Sayre, PA Train Accident, July 1907

Engineer Was Asleep in Cab.

Serious Wreck Occurred in Sayre Yards, the Engineer Being in a Precarious Condition.

Early Sunday morning a serious wreck occurred in Sayre yard, of the Lehigh Valley Railroad. A freight running at a rate of between 30 and 40 miles per hour struck another freight train that was standing on the "leader" track, causing a wreck that blocked the tracks throughout Sunday.

The accident occurred at 3:15 a.m. Engineer Orin Hudson, of Sayre, was in charge of locomotive No. 1,668, which was drawing 15 freight cars. The engineer was asleep when the collision occurred. He was seriously burned and otherwise injured, and lies in a precarious condition in the Sayre hospital.

Two railroad men were it he caboose of the freight train that was standing on the "leader" in the yard. They saw the oncoming train and realized that it was not under control. They climbed to an embankment at the side of the track, and one of them threw his lantern at the window of the cab of the oncoming engine, fearing that the engineer was asleep. A moment later the crash occurred.

The caboose was completely telescoped, and the locomotive continued its mad dash through the next freight car, which was loaded with bags of cement. The engine finally fell over on one side. Daniel Markham was the fireman of the wrecked locomotive. He was coaling up the fire at the time. The firebox door being open, a mass of live coats were thrown out when the collision occurred, and the wreckage was set on fire. Markham was thrown into the air and landed on a track ten feet away, escaping with painful bruises. His escape from death was nothing short of miraculous.

Clarence Moore, a brakeman, was in the left side of the cab when the collision occurred, and was able to crawl out of the cab immediately after the engine settled on the opposite side. He was not seriously injured. Engineer Hudson was under the engine, he being on the side of the cab that struck the ground. When help reached him he asked, "Where am I?" Hudson was fastened in the wreckage and the flames were rapidly approaching him until city firemen reached the scene and extinguished the fire. As quickly as possible the wreckage was cleared away and the engineer released and hurried to the hospital.

The locomotive was so badly wrecked as to be almost useless. The caboose was smashed into kindling wood and several freight cars were badly broken.

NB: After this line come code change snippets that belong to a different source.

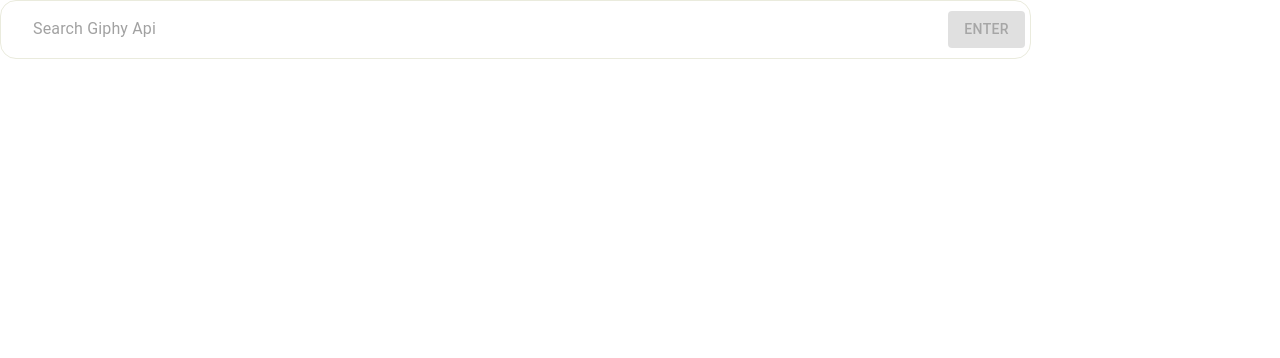
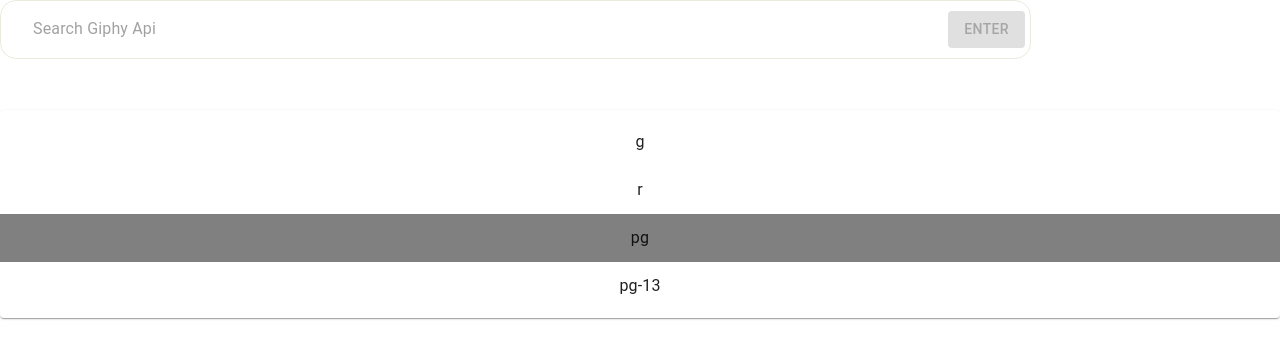
Before and after one commit to akhil1213/Giphy-Search-Engine, a React (Create React App) app in the folder giphy-search/: page / in a window 1280 px wide. Shown: the top 358 px of the page. Built offline with nearby package versions, Linux system fonts and the light colour scheme.

Commit message:
added ratings component e.g (pg-13, pg,etc) todo: set up grid to position search/ratings component

```diff
--- a/giphy-search/src/App.js
+++ b/giphy-search/src/App.js
@@ -2,12 +2,13 @@
 import logo from './logo.svg';
 import './App.css';
 import Search from './components/SearchEngine/Search'
-
+import Ratings from './components/rating/rating'
 
 function App() {
   return (
     <div className="App">
       <Search/>
+      <Ratings/>
     </div>
   );
 }
--- a/giphy-search/src/components/SearchEngine/Search.js
+++ b/giphy-search/src/components/SearchEngine/Search.js
@@ -3,7 +3,7 @@
 import InputBase from "@material-ui/core/InputBase";
 import { Typography, Button } from "@material-ui/core";
 import Box from '@material-ui/core/Box';
-import getGiphies from '../../api/giphy'
+import { getGiphies } from '../../api/giphy'
 
 const useStyles = makeStyles(theme => ({
   root: {
@@ -30,7 +30,7 @@
   const classes = useStyles();
   const [currentText, setCurrentText] = useState('')
   const callApi = () => {
-    console.log(getGiphies.getGiphies(currentText))
+    console.log(getGiphies(currentText))
   }
   return (
     <Box borderRadius={16} className={classes.root} borderTop={1} borderBottom={1} borderRight={1} borderLeft={1}>
--- /dev/null
+++ b/giphy-search/src/components/rating/rating.css
@@ -0,0 +1,3 @@
+.unfocused:hover{
+    background-color: #595c5a;
+}
--- /dev/null
+++ b/giphy-search/src/components/rating/rating.js
@@ -0,0 +1,58 @@
+
+import React ,{useState} from 'react';
+import { makeStyles } from '@material-ui/core/styles';
+import List from '@material-ui/core/List';
+import ListItem from '@material-ui/core/ListItem';
+import ListItemText from '@material-ui/core/ListItemText';
+// import { connect } from 'react-redux'
+import Paper from '@material-ui/core/Paper';
+import RatingCss from './rating.css'
+
+const buttons = [
+    {text:'g',id:1},
+    {text:'r',id:2},
+    {text:'pg',id:3},
+    {text:'pg-13',id:4}
+]
+
+
+
+const useStyles = makeStyles({
+    focused:{
+        backgroundColor:'gray'
+    },
+    paper: {
+        marginTop:'4%',
+        textAlign: 'center',
+        whiteSpace: 'nowrap',
+    },
+    textcenter:{
+        textAlign:'center'
+    }
+})
+export default function Ratings(props){
+    const classes = useStyles()
+    const [rating,setRating] = useState('pg')
+    return (
+      <React.Fragment>
+        <Paper className={classes.paper}>
+            <List>
+            {buttons.map( (ratingObject) => {
+                return(
+                <ListItem
+                    onClick = {() => setRating()}
+                    key={ratingObject.id}
+                    className = {ratingObject.text === rating ? classes.focused : 'unfocused'}
+                >
+                    <ListItemText
+                        primary={ratingObject.text}
+                        className={classes.textcenter}
+                    />
+                </ListItem>
+                )
+            })}
+            </List>
+        </Paper>
+      </React.Fragment>
+    );
+}
```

Two cars just behind the wrecked engine were filled with slate, which scattered in all directions when the crash came.

The Sayre wrecking crew was working some distance up the line from Sayre, and there was a delay in getting back to the yard. After it did reach the scene of the wreck, the foreman decided that assistance was needed and the Coxton wrecking crew, with its mammoth steam crane, was hurried to Sayre. By 2:30 o'clock Sunday afternoon the big locomotive had been replaced on the track, and by seven o'clock in the evening the other wreckage had been cleared away.

-- Pittston Gazette (Pittston, Pennsylvania), 30 Jul 1907 (Tuesday), Page 1. Found at


28 July 1907

Since the article above was published on July 30, a Tuesday, the actual accident happened on July 28 (Sunday).